* **Task requirements**
Count how many lines in the data hold the word "alpha", and give that number alone.

- - -

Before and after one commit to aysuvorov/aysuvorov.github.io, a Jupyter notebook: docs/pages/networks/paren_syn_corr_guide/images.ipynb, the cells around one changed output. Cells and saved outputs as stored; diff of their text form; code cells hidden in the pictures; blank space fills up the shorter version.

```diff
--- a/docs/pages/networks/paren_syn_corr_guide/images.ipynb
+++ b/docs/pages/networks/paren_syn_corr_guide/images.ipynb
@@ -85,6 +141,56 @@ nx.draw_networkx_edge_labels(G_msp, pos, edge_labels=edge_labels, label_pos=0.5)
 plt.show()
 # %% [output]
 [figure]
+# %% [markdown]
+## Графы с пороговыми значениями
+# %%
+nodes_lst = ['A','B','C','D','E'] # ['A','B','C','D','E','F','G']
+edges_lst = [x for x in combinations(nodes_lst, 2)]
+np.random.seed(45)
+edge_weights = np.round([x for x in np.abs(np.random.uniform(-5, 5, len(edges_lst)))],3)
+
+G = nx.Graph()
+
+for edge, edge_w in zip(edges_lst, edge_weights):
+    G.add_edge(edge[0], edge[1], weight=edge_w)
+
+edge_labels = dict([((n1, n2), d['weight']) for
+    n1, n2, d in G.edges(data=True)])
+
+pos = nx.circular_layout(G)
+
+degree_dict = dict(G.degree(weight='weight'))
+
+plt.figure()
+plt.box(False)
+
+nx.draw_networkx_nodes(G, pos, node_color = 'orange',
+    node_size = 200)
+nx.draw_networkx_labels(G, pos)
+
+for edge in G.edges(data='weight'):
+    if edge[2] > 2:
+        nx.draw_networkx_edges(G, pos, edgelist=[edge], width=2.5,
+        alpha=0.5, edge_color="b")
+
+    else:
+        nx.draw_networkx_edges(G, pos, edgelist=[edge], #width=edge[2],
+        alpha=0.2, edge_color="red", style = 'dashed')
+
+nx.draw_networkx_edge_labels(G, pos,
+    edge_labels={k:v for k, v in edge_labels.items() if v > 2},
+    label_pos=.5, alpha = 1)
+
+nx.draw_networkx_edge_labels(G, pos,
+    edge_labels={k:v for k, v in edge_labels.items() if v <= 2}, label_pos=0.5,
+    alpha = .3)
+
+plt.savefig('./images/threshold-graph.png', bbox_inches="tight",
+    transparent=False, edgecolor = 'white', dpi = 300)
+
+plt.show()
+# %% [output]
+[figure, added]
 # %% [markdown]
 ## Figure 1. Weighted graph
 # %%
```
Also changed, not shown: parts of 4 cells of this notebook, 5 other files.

- - -

* **Answer**
4